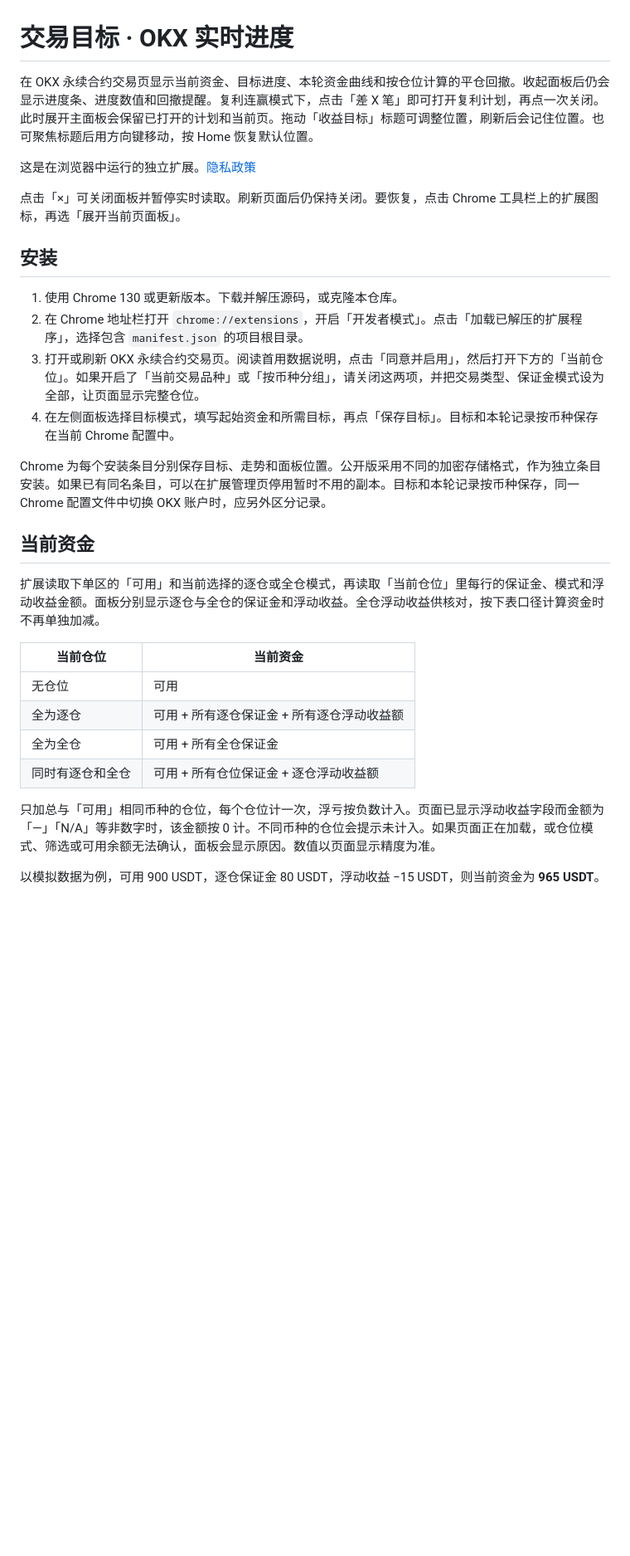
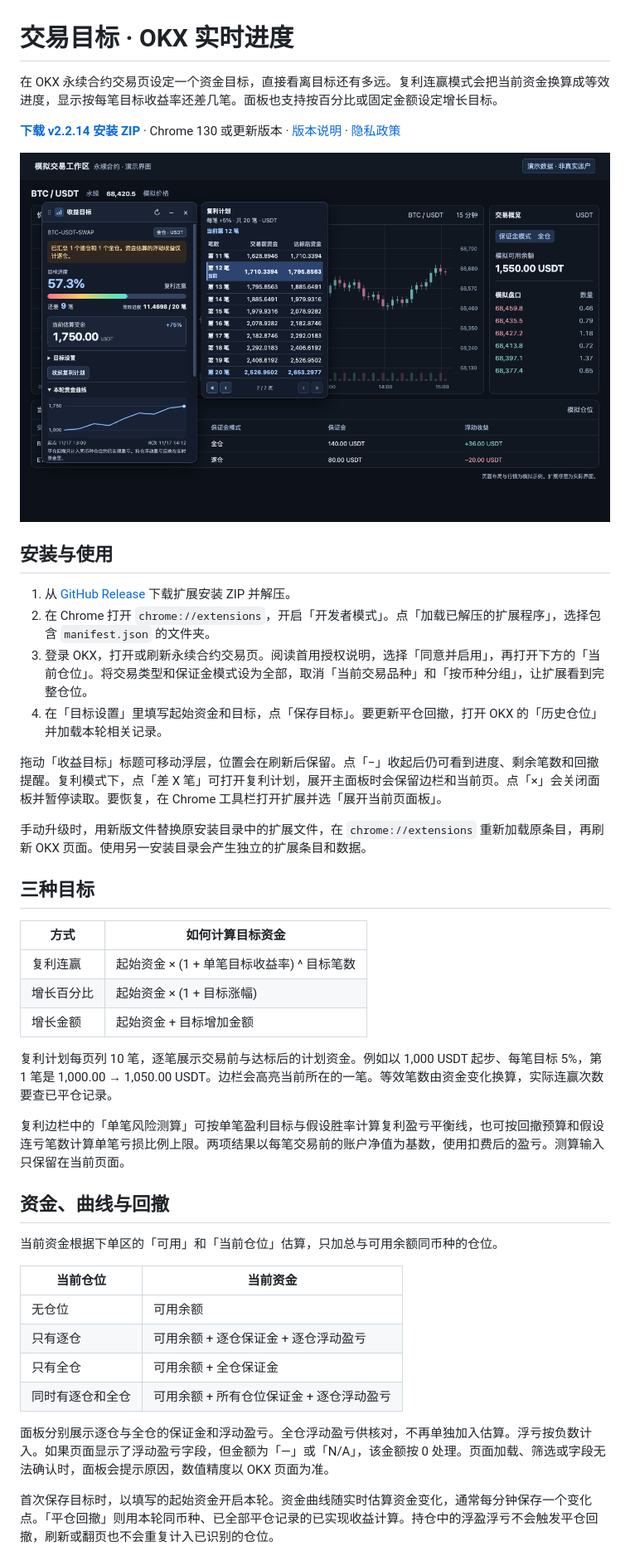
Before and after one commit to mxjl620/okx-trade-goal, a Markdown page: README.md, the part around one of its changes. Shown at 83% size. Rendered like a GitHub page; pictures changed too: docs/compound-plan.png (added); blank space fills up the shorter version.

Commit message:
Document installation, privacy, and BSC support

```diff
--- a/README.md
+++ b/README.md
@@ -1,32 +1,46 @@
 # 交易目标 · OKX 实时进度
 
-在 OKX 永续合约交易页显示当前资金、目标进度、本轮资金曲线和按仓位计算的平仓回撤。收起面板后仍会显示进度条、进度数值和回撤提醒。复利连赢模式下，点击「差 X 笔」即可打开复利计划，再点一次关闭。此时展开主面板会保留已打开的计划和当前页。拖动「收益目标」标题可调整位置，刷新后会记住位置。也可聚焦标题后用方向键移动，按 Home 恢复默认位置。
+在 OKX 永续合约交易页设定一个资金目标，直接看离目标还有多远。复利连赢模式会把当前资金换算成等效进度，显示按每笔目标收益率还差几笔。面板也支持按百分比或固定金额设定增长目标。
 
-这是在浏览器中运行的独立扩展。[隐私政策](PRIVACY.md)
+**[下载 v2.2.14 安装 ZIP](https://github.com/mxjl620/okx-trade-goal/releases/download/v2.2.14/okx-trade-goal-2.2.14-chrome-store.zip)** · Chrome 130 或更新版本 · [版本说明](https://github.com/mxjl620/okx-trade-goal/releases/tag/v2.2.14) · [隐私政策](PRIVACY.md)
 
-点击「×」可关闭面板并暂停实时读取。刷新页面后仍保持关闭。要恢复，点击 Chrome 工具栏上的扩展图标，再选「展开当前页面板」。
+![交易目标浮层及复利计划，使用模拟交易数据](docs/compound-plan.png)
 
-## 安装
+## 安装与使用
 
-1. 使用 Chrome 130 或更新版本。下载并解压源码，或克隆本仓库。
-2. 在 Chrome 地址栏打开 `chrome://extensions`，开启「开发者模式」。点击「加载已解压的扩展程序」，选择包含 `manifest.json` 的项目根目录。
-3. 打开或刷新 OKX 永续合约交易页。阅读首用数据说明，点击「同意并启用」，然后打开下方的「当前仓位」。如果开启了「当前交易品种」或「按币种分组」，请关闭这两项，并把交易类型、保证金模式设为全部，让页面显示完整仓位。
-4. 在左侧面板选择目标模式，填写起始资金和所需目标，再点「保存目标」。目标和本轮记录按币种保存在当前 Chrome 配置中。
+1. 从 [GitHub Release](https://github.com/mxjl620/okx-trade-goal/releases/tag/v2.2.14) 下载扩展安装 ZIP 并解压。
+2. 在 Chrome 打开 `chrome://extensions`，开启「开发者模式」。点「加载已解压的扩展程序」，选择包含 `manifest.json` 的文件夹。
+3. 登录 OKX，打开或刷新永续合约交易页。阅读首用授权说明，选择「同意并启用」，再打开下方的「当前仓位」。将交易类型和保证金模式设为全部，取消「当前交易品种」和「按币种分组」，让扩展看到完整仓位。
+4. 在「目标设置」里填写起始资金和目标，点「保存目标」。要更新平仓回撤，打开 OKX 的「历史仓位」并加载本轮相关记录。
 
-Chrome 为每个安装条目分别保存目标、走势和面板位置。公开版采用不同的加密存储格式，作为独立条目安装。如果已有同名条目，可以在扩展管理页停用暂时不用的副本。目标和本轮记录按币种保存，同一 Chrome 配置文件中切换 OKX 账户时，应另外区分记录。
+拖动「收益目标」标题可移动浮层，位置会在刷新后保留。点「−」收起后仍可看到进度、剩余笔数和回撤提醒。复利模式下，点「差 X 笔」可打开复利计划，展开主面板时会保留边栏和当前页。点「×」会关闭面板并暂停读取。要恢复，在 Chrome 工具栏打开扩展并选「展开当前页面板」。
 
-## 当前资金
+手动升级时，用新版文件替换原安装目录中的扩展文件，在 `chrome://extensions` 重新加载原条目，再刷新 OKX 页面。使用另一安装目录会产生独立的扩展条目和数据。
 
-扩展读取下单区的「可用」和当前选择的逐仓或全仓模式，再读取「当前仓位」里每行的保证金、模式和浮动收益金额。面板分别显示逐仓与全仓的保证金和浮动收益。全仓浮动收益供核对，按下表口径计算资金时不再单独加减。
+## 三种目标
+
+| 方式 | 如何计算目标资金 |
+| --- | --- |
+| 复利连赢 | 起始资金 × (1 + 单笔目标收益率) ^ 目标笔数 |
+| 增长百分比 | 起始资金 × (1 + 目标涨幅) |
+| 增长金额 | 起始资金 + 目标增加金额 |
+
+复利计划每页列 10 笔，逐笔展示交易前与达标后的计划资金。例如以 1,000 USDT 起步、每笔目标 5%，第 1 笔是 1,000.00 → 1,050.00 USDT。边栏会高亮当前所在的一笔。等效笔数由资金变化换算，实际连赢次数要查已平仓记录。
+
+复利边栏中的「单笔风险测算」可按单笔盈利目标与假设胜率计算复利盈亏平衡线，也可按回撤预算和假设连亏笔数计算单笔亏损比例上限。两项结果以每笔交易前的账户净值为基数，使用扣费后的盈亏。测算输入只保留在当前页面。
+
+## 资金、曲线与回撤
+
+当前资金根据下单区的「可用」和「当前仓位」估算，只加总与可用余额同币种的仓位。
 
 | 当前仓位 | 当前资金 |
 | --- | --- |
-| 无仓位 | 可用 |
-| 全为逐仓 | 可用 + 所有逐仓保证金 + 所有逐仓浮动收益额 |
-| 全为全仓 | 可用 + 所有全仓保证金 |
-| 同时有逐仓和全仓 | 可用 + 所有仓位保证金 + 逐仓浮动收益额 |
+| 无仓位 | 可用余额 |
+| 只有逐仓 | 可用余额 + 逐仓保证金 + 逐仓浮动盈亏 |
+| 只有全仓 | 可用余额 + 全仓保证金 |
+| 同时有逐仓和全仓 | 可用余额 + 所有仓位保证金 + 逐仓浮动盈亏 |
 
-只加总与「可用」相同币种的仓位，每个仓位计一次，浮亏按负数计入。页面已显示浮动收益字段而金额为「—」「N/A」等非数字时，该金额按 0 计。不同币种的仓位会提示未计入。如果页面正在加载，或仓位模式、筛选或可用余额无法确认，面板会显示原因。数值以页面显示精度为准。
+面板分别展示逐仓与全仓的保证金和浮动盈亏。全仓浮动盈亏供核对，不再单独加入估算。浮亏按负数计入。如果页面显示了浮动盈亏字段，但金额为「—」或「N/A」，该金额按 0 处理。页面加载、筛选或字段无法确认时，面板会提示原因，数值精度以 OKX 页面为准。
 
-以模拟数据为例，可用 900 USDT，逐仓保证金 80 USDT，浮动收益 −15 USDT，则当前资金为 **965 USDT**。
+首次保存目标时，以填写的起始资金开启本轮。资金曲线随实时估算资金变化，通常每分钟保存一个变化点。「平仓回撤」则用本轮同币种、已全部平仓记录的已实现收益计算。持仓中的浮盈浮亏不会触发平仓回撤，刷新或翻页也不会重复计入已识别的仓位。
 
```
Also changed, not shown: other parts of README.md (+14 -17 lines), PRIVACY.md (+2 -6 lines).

##############################

▶ **TASK TO COMPLETE**
Look through the lines above for "extensions". Say how many have it, and give no other words.

▶ **ANSWER TO THIS PROBLEM**
3